The Internationalisation of Mobile Telecommunications
Show Less

The Internationalisation of Mobile Telecommunications

Strategic Challenges in a Global Market

Peter Curwen and Jason Whalley

Based upon the very latest data available, the underlying premise of the book is that mobile telecommunications is such a fast-moving sector that operators are obliged to alter their international strategies as circumstances unravel without necessarily having a long-term master plan, and hence that opportunism is a hallmark of operators’ international strategies. This state-of-the-art overview of the internationalisation of mobile telecommunications will prove essential reading for academics and practitioners with a vested interest in technology, telecommunications and strategic management.
Buy Book in Print
Show Summary Details
You do not have access to this content

Chapter 6: Structural and Strategic Adjustment in Latin American Mobile Telecommunications

Peter Curwen and Jason Whalley

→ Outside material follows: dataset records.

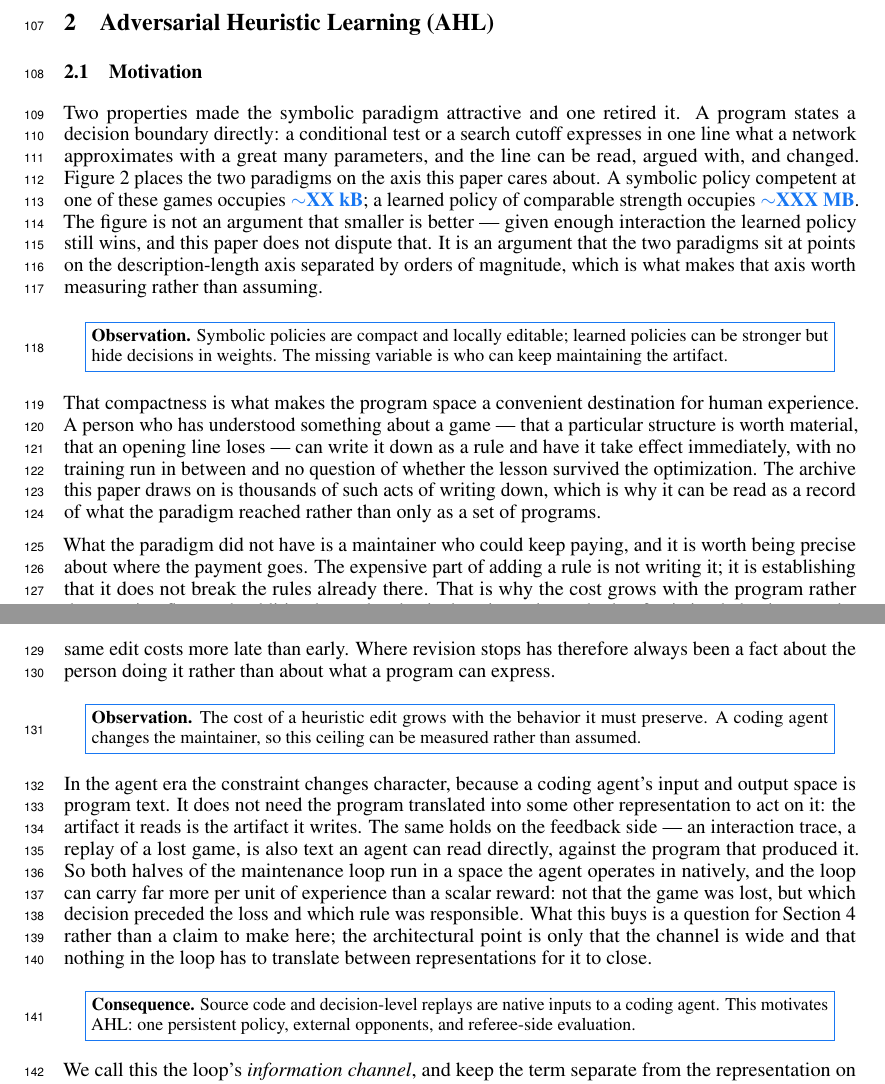
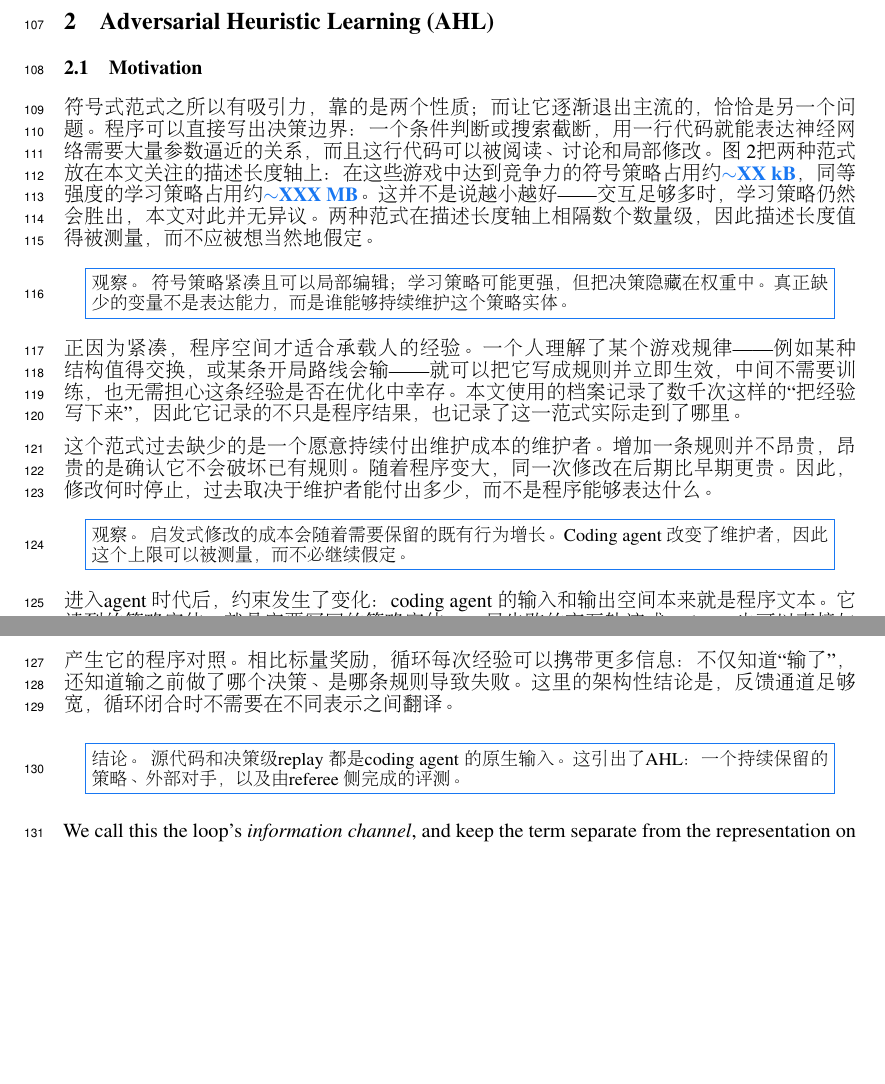
Before and after one commit to yks23/How-Far-Can-Heuristic-Learning-Go, a LaTeX paper (workshop/main.tex, which reads sections/03-heuristic-learning.tex): two parts of pages 3 and 4 of 19, joined at a grey line, cut so that both start at the same text, the shorter picture padded with empty space. Compiled offline with pdfLaTeX.

Commit message:
Translate motivation section into Chinese draft

```diff
--- a/sections/03-heuristic-learning.tex
+++ b/sections/03-heuristic-learning.tex
@@ -192,23 +192,13 @@
 \subsection{Motivation}
 \label{sec:hl-motivation}
 
-Two properties made the symbolic paradigm attractive and one retired it. A program
-states a decision boundary directly: a conditional test or a search cutoff
-expresses in one line what a network approximates with a great many parameters,
-and the line can be read, argued with, and changed. Figure~\ref{fig:size} places
-the two paradigms on the axis this paper cares about. A symbolic policy competent
-at one of these games occupies \val{progsize}; a learned policy of comparable
-strength occupies \val{netsize}. The figure is not an argument that smaller is
-better --- given enough interaction the learned policy still wins, and this paper
-does not dispute that. It is an argument that the two paradigms sit at points on
-the description-length axis separated by orders of magnitude, which is what makes
-that axis worth measuring rather than assuming.
+\begin{CJK*}{UTF8}{gbsn}
+
+符号式范式之所以有吸引力，靠的是两个性质；而让它逐渐退出主流的，恰恰是另一个问题。程序可以直接写出决策边界：一个条件判断或搜索截断，用一行代码就能表达神经网络需要大量参数逼近的关系，而且这行代码可以被阅读、讨论和局部修改。图~\ref{fig:size}把两种范式放在本文关注的描述长度轴上：在这些游戏中达到竞争力的符号策略占用约 \val{progsize}，同等强度的学习策略占用约 \val{netsize}。这并不是说越小越好——交互足够多时，学习策略仍然会胜出，本文对此并无异议。两种范式在描述长度轴上相隔数个数量级，因此描述长度值得被测量，而不应被想当然地假定。
 
 \begin{center}
 \fcolorbox{brandaccent}{white}{\parbox{0.93\linewidth}{\small
-\textbf{Observation.} Symbolic policies are compact and locally editable; learned
-policies can be stronger but hide decisions in weights. The missing variable is who can
-keep maintaining the artifact.}}
+\textbf{观察。} 符号策略紧凑且可以局部编辑；学习策略可能更强，但把决策隐藏在权重中。真正缺少的变量不是表达能力，而是谁能够持续维护这个策略实体。}}
 \end{center}
 
 % PLACEMENT: [b], not [t], and the reason is worth keeping. With [t] this float
@@ -252,48 +242,20 @@ different strength says nothing.}
 \label{fig:size}
 \end{figure}
 
-That compactness is what makes the program space a convenient destination for
-human experience. A person who has understood something about a game --- that a
-particular structure is worth material, that an opening line loses --- can write
-it down as a rule and have it take effect immediately, with no training run in
-between and no question of whether the lesson survived the optimization. The
-archive this paper draws on is thousands of such acts of writing down, which is
-why it can be read as a record of what the paradigm reached rather than only as a
-set of programs.
+正因为紧凑，程序空间才适合承载人的经验。一个人理解了某个游戏规律——例如某种结构值得交换，或某条开局路线会输——就可以把它写成规则并立即生效，中间不需要训练，也无需担心这条经验是否在优化中幸存。本文使用的档案记录了数千次这样的“把经验写下来”，因此它记录的不只是程序结果，也记录了这一范式实际走到了哪里。
 
-What the paradigm did not have is a maintainer who could keep paying, and it is
-worth being precise about where the payment goes. The expensive part of adding a
-rule is not writing it; it is establishing that it does not break the rules already
-there. That is why the cost grows with the program rather than staying flat: each
-addition has to be checked against a larger body of existing behaviour, so the same
-edit costs more late than early. Where revision stops has therefore always been a
-fact about the person doing it rather than about what a program can express.
+这个范式过去缺少的是一个愿意持续付出维护成本的维护者。增加一条规则并不昂贵，昂贵的是确认它不会破坏已有规则。随着程序变大，同一次修改在后期比早期更贵。因此，修改何时停止，过去取决于维护者能付出多少，而不是程序能够表达什么。
 
 \begin{center}
 \fcolorbox{brandaccent}{white}{\parbox{0.93\linewidth}{\small
-\textbf{Observation.} The cost of a heuristic edit grows with the behavior it must
-preserve. A coding agent changes the maintainer, so this ceiling can be measured rather
-than assumed.}}
+\textbf{观察。} 启发式修改的成本会随着需要保留的既有行为增长。Coding agent 改变了维护者，因此这个上限可以被测量，而不必继续假定。}}
 \end{center}
 
-In the agent era the constraint changes character, because a coding agent's input
-and output space is program text. It does not need the program translated into
-some other representation to act on it: the artifact it reads is the artifact it
-writes. The same holds on the feedback side --- an interaction trace, a replay of
-a lost game, is also text an agent can read directly, against the program that
-produced it. So both halves of the maintenance loop run in a space the agent
-operates in natively, and the loop can carry far more per unit of experience than
-a scalar reward: not that the game was lost, but which decision preceded the
-loss and which rule was responsible. What this buys is a question for
-Section~\ref{sec:experiments} rather than a claim to make here; the architectural
-point is only that the channel is wide and that nothing in the loop has to
-translate between representations for it to close.
+进入 agent 时代后，约束发生了变化：coding agent 的输入和输出空间本来就是程序文本。它读到的策略实体，就是它要写回的策略实体；一局失败的交互轨迹或 replay，也可以直接与产生它的程序对照。相比标量奖励，循环每次经验可以携带更多信息：不仅知道“输了”，还知道输之前做了哪个决策、是哪条规则导致失败。这里的架构性结论是，反馈通道足够宽，循环闭合时不需要在不同表示之间翻译。
 
 \begin{center}
 \fcolorbox{brandaccent}{white}{\parbox{0.93\linewidth}{\small
-\textbf{Consequence.} Source code and decision-level replays are native inputs to a
-coding agent. This motivates AHL: one persistent policy, external opponents, and
-referee-side evaluation.}}
+\textbf{结论。} 源代码和决策级 replay 都是 coding agent 的原生输入。这引出了 AHL：一个持续保留的策略、外部对手，以及由 referee 侧完成的评测。}}
 \end{center}
 
 % THE NAMING AND THE CONCESSION, moved here from 02-preliminary.tex on 2026-08-20 when that
--- a/workshop/main.tex
+++ b/workshop/main.tex
@@ -2,6 +2,7 @@
 \usepackage[dblblindworkshop]{neurips_2026}
 \workshoptitle{TongNa Workshop}
 \usepackage[utf8]{inputenc}
+\usepackage{CJKutf8}
 \usepackage[T1]{fontenc}
 \usepackage{url}
 \usepackage{booktabs}
```
Also changed, not shown: sections/03-heuristic-learning.tex (2 more changed lines).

6.1 INTRODUCTION Latin America is generally held to comprise the countries lying south of the US border (together with the Falkland Islands). However, there is no clear separation between these countries and what is generically described as the Caribbean, which comprises roughly 25 (groups of) islands. Of the latter, few have large numbers of mobile subscribers – although the Dominican Republic has over 5 million – and hence the discussion that follows is essentially concerned with events in the main countries.1 Nevertheless, since the main thrust in what follows is to investigate the strategic behaviour of a small number of operators, it is where they operate that dictates the sample set of countries and islands, and as a consequence certain Caribbean islands have a significant role to play. The pivotal event occurred in March 2004 when Telefónica tabled a bid for the Latin American assets of BellSouth at a cost of $4.5 billion in cash plus $1.5 billion of inherited debt – the withdrawal of US operators from overseas ventures is detailed in Chapter 8. BellSouth’s withdrawal from Latin America was, nevertheless, a touch ironic, since it had entered during the 1980s when the prevailing opinion was that it was a part of the world best shunned because of its dubious economic performance, and it was now withdrawing at a time when Latin American mobile markets were growing very rapidly. 6.2 BACKGROUND Through until the end of 2003, BellSouth was a major player in the Latin American mobile market, ranking third...

You are not authenticated to view the full text of this chapter or article.

Elgaronline requires a subscription or purchase to access the full text of books or journals. Please login through your library system or with your personal username and password on the homepage.

Non-subscribers can freely search the site, view abstracts/ extracts and download selected front matter and introductory chapters for personal use.

Your library may not have purchased all subject areas. If you are authenticated and think you should have access to this title, please contact your librarian.

Further information

or login to access all content.